Historical Meals on Wheels:
The Manitoba Food History Project
Join us this week as The Feast hits the road with the Manitoba Food History Project Food Truck. We speak to Dr. Janis Thiessen and Kent Davies (University of Winnipeg), two leaders on this research project to discover meaningful dishes and historical recipes in Manitoba, Canada. The truck (and the project) travels the length and breadth of the province, interviewing Manitobans about food and recipes. From chili cheeseburgers to Jollibee chicken to puffed wheat squares, we’ll learn how this project uncovers the rich history to Manitoba’s food, all from the confines of a (semi-)reliable food truck.
Written and Produced by Laura Carlson

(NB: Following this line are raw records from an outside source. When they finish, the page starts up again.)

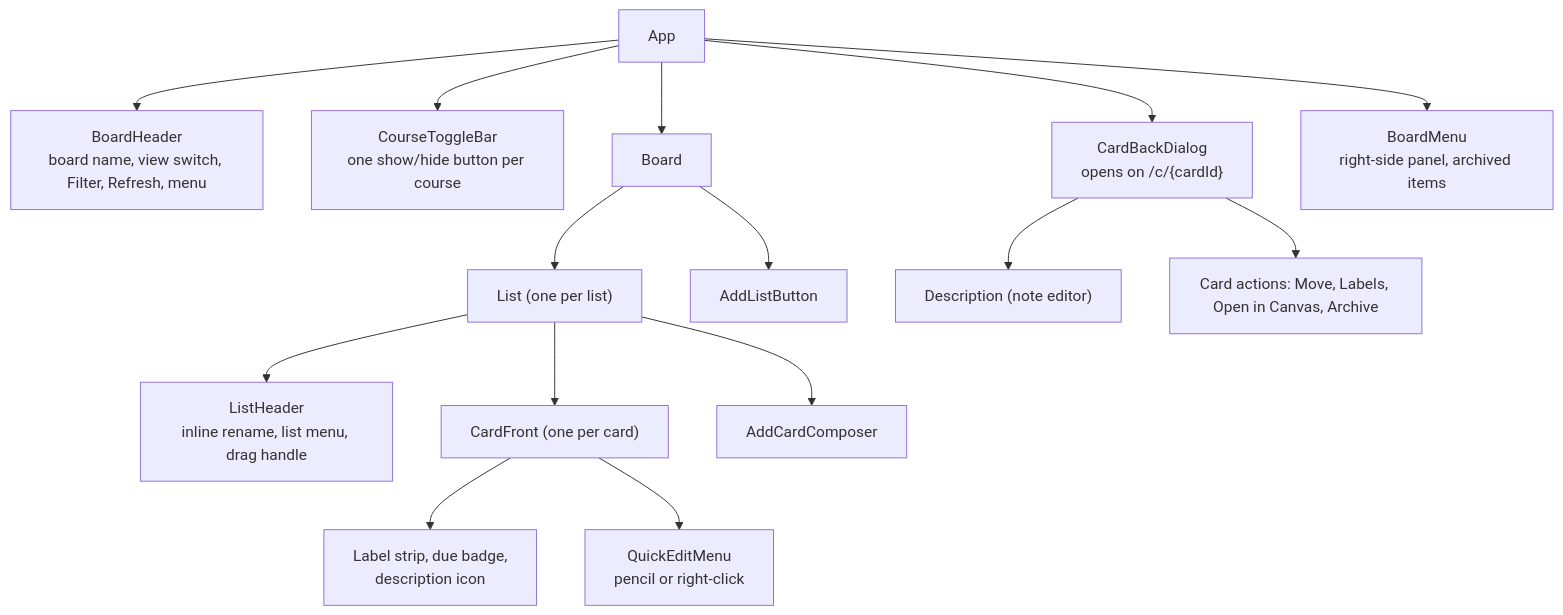
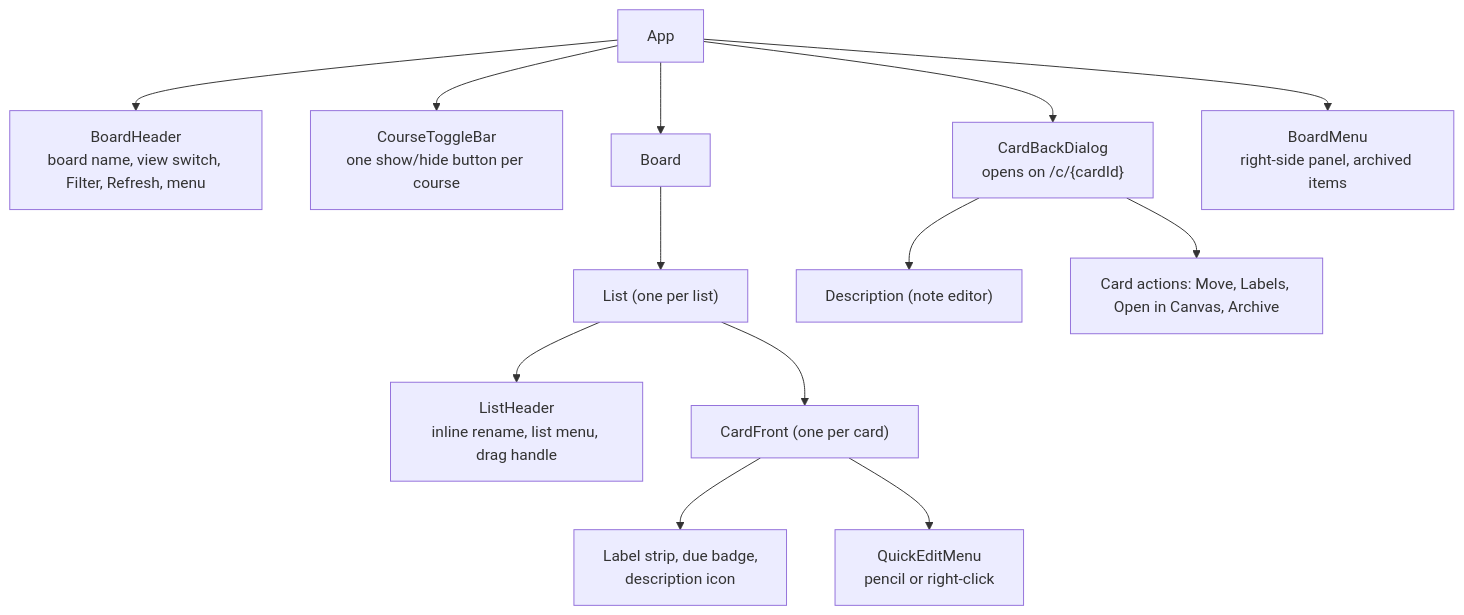
Before and after one commit to bbranton/TestProj: the sixth of 6 diagrams in docs/canvas-portal/03-design.md, drawn with Mermaid. The commit also changed other lines of this file and 4 other files, not shown here.

````diff
--- a/docs/canvas-portal/03-design.md
+++ b/docs/canvas-portal/03-design.md
@@ -392,17 +392,15 @@
 ```mermaid
 flowchart TD
     App --> Header["BoardHeader<br/>board name, view switch, Filter, Refresh, menu"]
     App --> Toggles["CourseToggleBar<br/>one show/hide button per course"]
     App --> Board
     App --> CardBack["CardBackDialog<br/>opens on /c/{cardId}"]
     App --> BoardMenu["BoardMenu<br/>right-side panel, archived items"]
     Board --> List["List (one per list)"]
-    Board --> AddList["AddListButton"]
     List --> ListHeader["ListHeader<br/>inline rename, list menu, drag handle"]
     List --> Card["CardFront (one per card)"]
-    List --> AddCard["AddCardComposer"]
     Card --> Badges["Label strip, due badge,<br/>description icon"]
     Card --> QuickEdit["QuickEditMenu<br/>pencil or right-click"]
     CardBack --> Desc["Description (note editor)"]
     CardBack --> Sidebar["Card actions: Move, Labels, Open in Canvas, Archive"]
 ```
````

Sound Mixing by Mike Portt
Dr. Janis Thiessen, Professor of History, University of Winnipeg, author of Snacks: A Canadian Food History
Kent Davies, Oral History Centre Audio Technician & Adjunct Professor, University of Winnipeg, Podcast Producer of Preserves, the podcast of the Manitoba Food History Project
Special Thanks to: Kimberley Moore, collaborator on the Manitoba Food History Project. She is an Adjunct Professor and Program Co-ordinator at the Oral History Centre at the University of Winnipeg.
A Manitoban Classic:
Puffed Wheat Squares
Puffed wheat squares, which were a featured dish made on the Food History Truck, are a classic of Manitoba (and perhaps Saskatchewan and northern Ontario too!).
A simple, no-bake dessert or sweet snack, the main ingredient is, no surprise, puffed wheat. Similar in its airy, crunchy nature to popcorn, puffed wheat was a common grocery store cereal throughout the region. It is Canada’s breadbasket after all. When combined with butter, sugar, often a little corn syrup, and cocoa powder, the cereal could be easily moulded into individual bars or, depending on the region, a small cake.
Although most puffed wheat cereal is now imported from the US, puffed wheat squares (or cake) remain a favorite for many a Manitoban. Not long ago, the CBC did a story on the “supposed” scarcity of puffed wheat in Manitoba grocery stores. Despite the fears that the main ingredient of puffed wheat squares may be soon gone for good, turns out, the fears were greater than the reality and puffed wheat remains well-stocked in many a Manitoban supermarket.
Looking to try a true Canadian classic? Find a simple recipe for puffed wheat squares below, courtesy of Sharon Gerein:
1/3 cup butter or margarine.
1/3 cup corn syrup.
1/4 cup packed brown sugar.
3 tbsp cocoa powder.
8 cups of puffed wheat.
Put puffed wheat into a large bowl.
Grease a 9 x 9 pan.
Put first four ingredients in a sauce pan, and cook over medium heat.
Stir until it mixture comes to a full boil. Let it boil for 1 minute, then remove from heat.
Pour mixture over puffed wheat, and stir until it is evenly coated.
Press into the greased pan. Let it cool.
Store in an airtight container.